Over the past couple of months I have participated in three major events: ICCM - Chicago (the International Call Center Management event), VOX (the annual Kelsey Group conference) and TechXNY (many of you know this event by its former name, PC Expo). I heard a recurring theme at each of these events as I talked with buyers and vendors. Why is speech technology not being adopted faster? This is a good question that affects all of us and on which I offer some thoughts with this column.
Does speech work? Companies such as T. Rowe Price, United Airlines, UPS, Dreyfus, Manulife Financial, Merrill Lynch, Amtrak, Readers Digest, Union Pacific Railroad, Priceline.com, Unified Dispatch, Advanced Legal Tech, Kiwee, Bell South, ATT, Verizon, Fonecta, Telenor, Harcourt Publishers, Microsoft, AOL, among many others have said yes, it works. Datamonitor estimates that one-quarter of the Fortune 500 invested in speech technology last year alone. On page 16, Jeri Sibert describes how the State of Michigan successfully deployed a speech solution to provide taxpayers access to a state-of-the-art customer call center that would provide answers to questions about current state tax law, individual tax issues or Treasury Department rules and regulations. It works.
It is too expensive. Compared to what? There are incredible ROI stories from companies implementing speech solutions. United Airlines saved $25 million dollars when the company introduced speech. Office Depot reports that handling customer calls through a voice interface costs 84% less than routing calls to live, customer service operators.

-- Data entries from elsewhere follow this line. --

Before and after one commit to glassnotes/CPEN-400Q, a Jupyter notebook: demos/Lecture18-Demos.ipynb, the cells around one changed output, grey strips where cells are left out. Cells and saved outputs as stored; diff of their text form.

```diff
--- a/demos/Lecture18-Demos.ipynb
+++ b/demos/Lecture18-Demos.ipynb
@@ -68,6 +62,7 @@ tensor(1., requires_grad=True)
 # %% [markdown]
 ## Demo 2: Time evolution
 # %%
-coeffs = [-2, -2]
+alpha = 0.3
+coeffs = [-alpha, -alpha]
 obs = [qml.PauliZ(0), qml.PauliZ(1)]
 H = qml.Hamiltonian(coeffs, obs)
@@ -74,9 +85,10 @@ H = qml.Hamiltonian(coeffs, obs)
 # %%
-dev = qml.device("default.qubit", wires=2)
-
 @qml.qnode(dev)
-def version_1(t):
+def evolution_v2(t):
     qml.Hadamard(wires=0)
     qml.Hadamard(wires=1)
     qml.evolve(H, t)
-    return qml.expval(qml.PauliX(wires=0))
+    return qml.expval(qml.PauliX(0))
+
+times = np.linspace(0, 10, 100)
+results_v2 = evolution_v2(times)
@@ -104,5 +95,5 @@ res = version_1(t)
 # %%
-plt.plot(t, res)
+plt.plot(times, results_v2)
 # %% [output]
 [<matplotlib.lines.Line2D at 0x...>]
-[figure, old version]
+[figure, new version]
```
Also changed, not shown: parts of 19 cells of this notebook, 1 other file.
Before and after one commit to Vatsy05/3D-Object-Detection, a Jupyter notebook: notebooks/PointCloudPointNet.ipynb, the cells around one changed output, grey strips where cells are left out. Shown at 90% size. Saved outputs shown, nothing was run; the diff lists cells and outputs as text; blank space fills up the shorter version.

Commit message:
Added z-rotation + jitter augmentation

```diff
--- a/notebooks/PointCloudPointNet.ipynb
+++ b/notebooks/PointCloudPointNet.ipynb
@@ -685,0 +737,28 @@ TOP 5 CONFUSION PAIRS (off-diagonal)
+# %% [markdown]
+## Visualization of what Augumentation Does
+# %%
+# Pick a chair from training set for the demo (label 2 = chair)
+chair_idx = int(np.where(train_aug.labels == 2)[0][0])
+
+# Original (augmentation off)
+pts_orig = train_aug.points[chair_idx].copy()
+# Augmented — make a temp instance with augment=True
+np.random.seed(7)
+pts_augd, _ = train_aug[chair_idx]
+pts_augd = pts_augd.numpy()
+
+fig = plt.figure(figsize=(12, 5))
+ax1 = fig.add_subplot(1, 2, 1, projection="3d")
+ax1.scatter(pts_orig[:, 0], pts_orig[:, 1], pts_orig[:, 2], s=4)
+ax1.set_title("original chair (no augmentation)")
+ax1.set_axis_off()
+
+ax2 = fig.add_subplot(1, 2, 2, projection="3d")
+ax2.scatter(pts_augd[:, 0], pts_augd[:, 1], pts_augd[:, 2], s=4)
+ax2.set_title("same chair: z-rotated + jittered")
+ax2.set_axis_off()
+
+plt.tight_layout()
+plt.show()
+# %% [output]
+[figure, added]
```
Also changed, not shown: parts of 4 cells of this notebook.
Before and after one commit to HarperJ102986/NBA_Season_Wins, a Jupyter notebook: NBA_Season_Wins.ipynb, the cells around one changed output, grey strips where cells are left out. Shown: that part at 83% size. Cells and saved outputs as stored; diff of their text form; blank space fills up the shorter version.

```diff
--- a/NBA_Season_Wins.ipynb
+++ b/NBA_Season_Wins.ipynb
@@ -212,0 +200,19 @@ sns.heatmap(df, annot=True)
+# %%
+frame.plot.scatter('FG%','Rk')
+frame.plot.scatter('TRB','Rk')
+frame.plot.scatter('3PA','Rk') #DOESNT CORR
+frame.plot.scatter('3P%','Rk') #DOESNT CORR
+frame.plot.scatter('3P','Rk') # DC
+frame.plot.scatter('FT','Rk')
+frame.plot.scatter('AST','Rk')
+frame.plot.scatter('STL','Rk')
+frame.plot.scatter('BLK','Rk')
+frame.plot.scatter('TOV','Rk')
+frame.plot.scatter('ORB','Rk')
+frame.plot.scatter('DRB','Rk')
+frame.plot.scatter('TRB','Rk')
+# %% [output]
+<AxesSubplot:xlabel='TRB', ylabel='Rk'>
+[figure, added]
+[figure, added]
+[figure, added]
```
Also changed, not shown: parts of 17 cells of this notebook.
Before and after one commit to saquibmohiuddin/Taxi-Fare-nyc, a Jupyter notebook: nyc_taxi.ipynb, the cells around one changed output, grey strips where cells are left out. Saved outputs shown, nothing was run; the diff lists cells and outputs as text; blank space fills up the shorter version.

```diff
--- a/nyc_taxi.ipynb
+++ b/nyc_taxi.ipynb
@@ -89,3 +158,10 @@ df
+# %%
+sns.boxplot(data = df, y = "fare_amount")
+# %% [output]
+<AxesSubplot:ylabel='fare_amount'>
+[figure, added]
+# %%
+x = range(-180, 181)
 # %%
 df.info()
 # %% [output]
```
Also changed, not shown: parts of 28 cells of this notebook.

According to the Pelorus Group traditional call centers cost $1 to $15 per call to operate while utilizing a speech solution reduces those costs to $.10 to $1. Dreyfeus saved a third by switching from touch-tone to a speech solution. Will the price of the technology go down? Sure, but dont all technologies get cheaper over time? For many companies its too expensive NOT to adopt a speech solution.
Will customers accept it? This is an area in which I think the industry needs to do a better job communicating its message. We know customers prefer a speech solution over being on-hold, trying to figure out the DTMF menus, and problems associated with live agents, among other complaints. The Wall Street Journal, USA Today and other national media outlets in recent stories have attempted to equate the automation of customer self-service with poor service. However, in every survey I have seen customers prefer self-service for automating their inquiries and more quickly handling their transactions. A great example is the change of address notification solution implemented by National Grid. They report that 50% of their callers use the system, up from zero automation, which, at the end of the call, also offers customers an opportunity to buy a local newspaper subscription. National Grid took a major cost and turned it into a potential profit center and certainly improved their customer service.
So why are more companies not moving forward with purchases of speech solutions? Maybe it is something we heard during the 1992 presidential election campaign- Its the economy, stupid! Can anyone remember when we have experienced such a perfect storm of negative influences on the economy? I am stating the obvious, but in my conversations with potential buyers they generally cite economic issues, not the technology itself, as the major factor preventing them from making a speech investment.
In this edition of Speech Technology Magazine, we offer a few insights from leading opinion makers in this industry to some of the issues above. Dr. Bill Meisel offers his thoughts on a theory he proposes called- Conversational Marketing. Bill has been a leader in this industry for over 20 years and this article represents his thoughts on how the telephony VUI can go further and act as a new medium in marketingin keeping customers and finding new ones. Steve Chambers, chief marketing officer of SpeechWorks, offers his thoughts on why organizations wishing to achieve significant positive business results should develop a speech strategy.
Lastly, I want to close this column by saying a thank you to Ron Croen who announced recently that he was moving from the CEO position at Nuance to chairman of the board. Ron has always spoken his mind and has certainly moved this industry forward. It is tough being the CEO of a young, publicly-traded, technology company today, and apparently Ron wants to take some time to move that creative mind of his in new directions. I wish him well in his new capacity.